Although the stress response is well-adapted to deal with acute stressors, chronic activation of the system—as is often the case for those with poor living conditions and psychological stressors—results in poor psychological and physical health outcomes.18
Several biological systems are activated by stress, but we focus on the HPA axis and the implications this system has for negative health behaviors that may buffer the effects of stress on mental disorders.
When an organism experiences stress, the HPA axis response begins with the release of corticotropin-releasing factor (CRF) from the hypothalamus, stimulating the release of adrenocorticotropic hormone (ACTH) from the pituitary gland. ACTH travels through the bloodstream to stimulate the release of cortisol from the adrenal cortex. Via a negative feedback loop, cortisol then acts on the hypothalamus and pituitary gland to shut down the release of both CRF and ACTH.

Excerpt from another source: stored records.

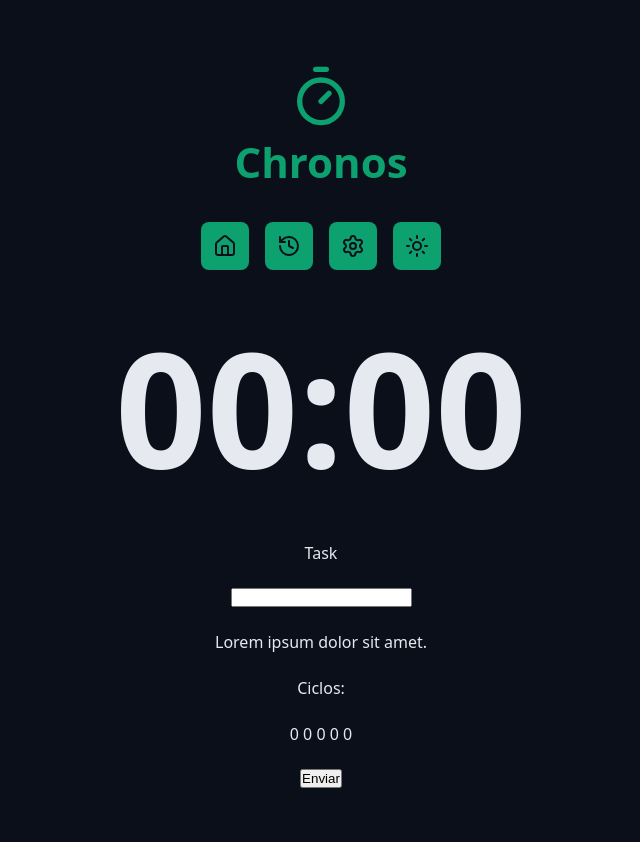
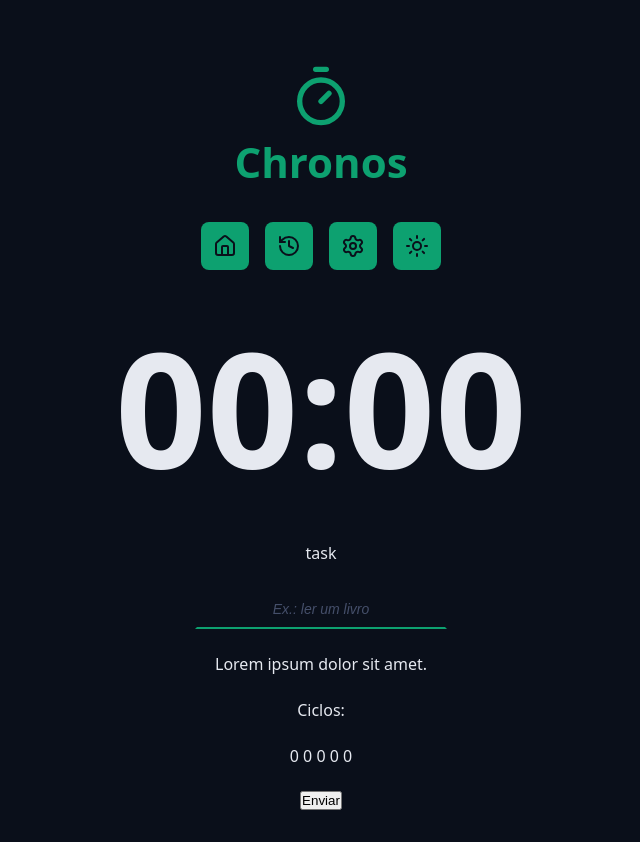
Before and after one commit to matheuscardosoc/chronos-pomodoro, a React (Vite) app: page / in a window 1280 px wide. Shown: the whole page, without its empty margins (319-959 px from the left). Before the commit the page ends 820 px from the top, so only its background shows below. Built offline with nearby package versions, Linux system fonts and the light colour scheme.

Commit message:
Adicionado componente DefaultInput

```diff
--- a/src/App.tsx
+++ b/src/App.tsx
@@ -6,6 +6,7 @@
 import './styles/global.css';
 import { Menu } from './components/Menu';
 import { CountDown } from './components/CountDown';
+import { DefaultInput } from './components/DefaultInput';
 
 export function App() {
   return (
@@ -25,8 +26,12 @@
       <Container>
         <form className='form' action=''>
           <div className='formRow'>
-            <label htmlFor='input'>Task</label>
-            <input id='input' type='text' />
+            <DefaultInput
+              id='meuInput'
+              type='text'
+              labelText='task'
+              placeholder='Ex.: ler um livro'
+            />
           </div>
 
           <div className='formRow'>
--- /dev/null
+++ b/src/components/DefaultInput/index.tsx
@@ -0,0 +1,21 @@
+import styles from './styles.module.css';
+
+type DefaultInputProps = {
+  id: string;
+  labelText?: string;
+  type: 'text' | 'number' | 'search';
+} & React.ComponentProps<'input'>;
+
+export function DefaultInput({
+  id,
+  type,
+  labelText,
+  ...rest
+}: DefaultInputProps) {
+  return (
+    <>
+      {labelText && <label htmlFor={id}>{labelText}</label>}
+      <input className={styles.input} id={id} type={type} {...rest} />
+    </>
+  );
+}
--- /dev/null
+++ b/src/components/DefaultInput/styles.module.css
@@ -0,0 +1,28 @@
+.input {
+  background-color: transparent;
+  text-align: center;
+  font-size: 1.8rem;
+  padding: 0.8rem;
+  color: var(--text-default);
+  outline: none;
+
+  border: 0.2rem solid transparent;
+  border-bottom: 0.2rem solid var(--primary);
+  transition: all 0.2s ease-in-out;
+}
+
+.input:focus {
+  border: 0.2rem solid var(--primary);
+  border-radius: 0.8rem;
+}
+
+.input::placeholder {
+  color: var(--gray-500);
+  font-size: 1.4rem;
+  font-style: italic;
+}
+
+input:disabled {
+  border-bottom: 0.2rem solid var(--disabled);
+  color: var(--text-muted);
+}
```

Recent research from Dallman et al.19,20
suggests that consumption of foods that are high in fats and carbohydrates reduces anxiety via feedback to the HPA axis. During chronic stress, the negative feedback loop through which cortisol regulates further release of CRF breaks down as glucocorticoid receptors are downregulated and the release of CRF continues. Continued release of CRF is associated with feelings of anxiety as CRF mRNA expression in the amygdala is increased20
; consuming comfort foods aids in the “shutdown” of the stress response by regulating the release of CRF. Abdominal fat deposits resulting from comfort food consumption signal increased metabolic energy stores, which in turn decrease the expression of CRF mRNA in the hypothalamus via the inhibition of catecholamine production in the nucleus of the tractus solitarius. Put more succinctly, eating comfort food reduces anxiety by inhibiting the release of CRF.19,20
High rates of obesity are observed in Black populations, particularly among women,21
and it is believed that consuming large amounts of comfort foods may contribute to this condition. Consuming comfort foods may be a socially accepted, gender-appropriate way of dealing with chronic stress among this population.3
Also, sources of comfort foods may be more prominent in poorer and Black communities because of the proliferation of fast-food outlets and convenience stores in these areas. However, this stress-reduction technique imposes a cost. Chronic activation of the HPA axis has been linked to type II diabetes via promotion of insulin resistance in fat cells. In addition, consumption of high-fat, high-carbohydrate foods is related to stroke, cardiovascular disease, and other disorders.
Alcohol intake is believed to reduce anxiety and relieve tension.22
Human studies reveal that there is a positive relationship between stress levels and negative psychological states on the one hand and alcohol consumption on the other.23,24
We believe that alcohol’s simultaneous elevation of dopamine and β-endorphin levels in the brain results in a feeling of relaxation and subjective release from stress.25
Thus, alcohol consumption activates the HPA axis, increases release of dopamine and β-endorphins, and likely reduces feelings of stress.26
Smoking and nicotine ingestion are often reported to result in mild euphoria, increased energy, suppressed appetite, and a sense of well-being.27
Nicotine is thought to reduce stress-related anxiety,28
and researchers have focused on how the HPA axis is affected by tobacco use. Research in both humans and animals has found evidence that nicotine increases levels of stress hormones,29,30
suggesting that nicotine has an anxiogenic effect. Nicotine has other neurologic effects, however, that may explain the anxiolytic effects reported by individuals who use tobacco. Paradoxically, the release of stress hormones in response to nicotine actually mediates the response of the mesolimbic dopamine system, giving rise to feelings of relaxation, reduced anxiety, and calm.31
The same pattern of physiological responses is also found following the use of illegal stimulants.32
In addition, these drugs also activate the HPA axis, which may increase the allostatic load of the individual.18
Thus, although individuals may be protected from the psychological effects of stress, they are not protected from its physical effects.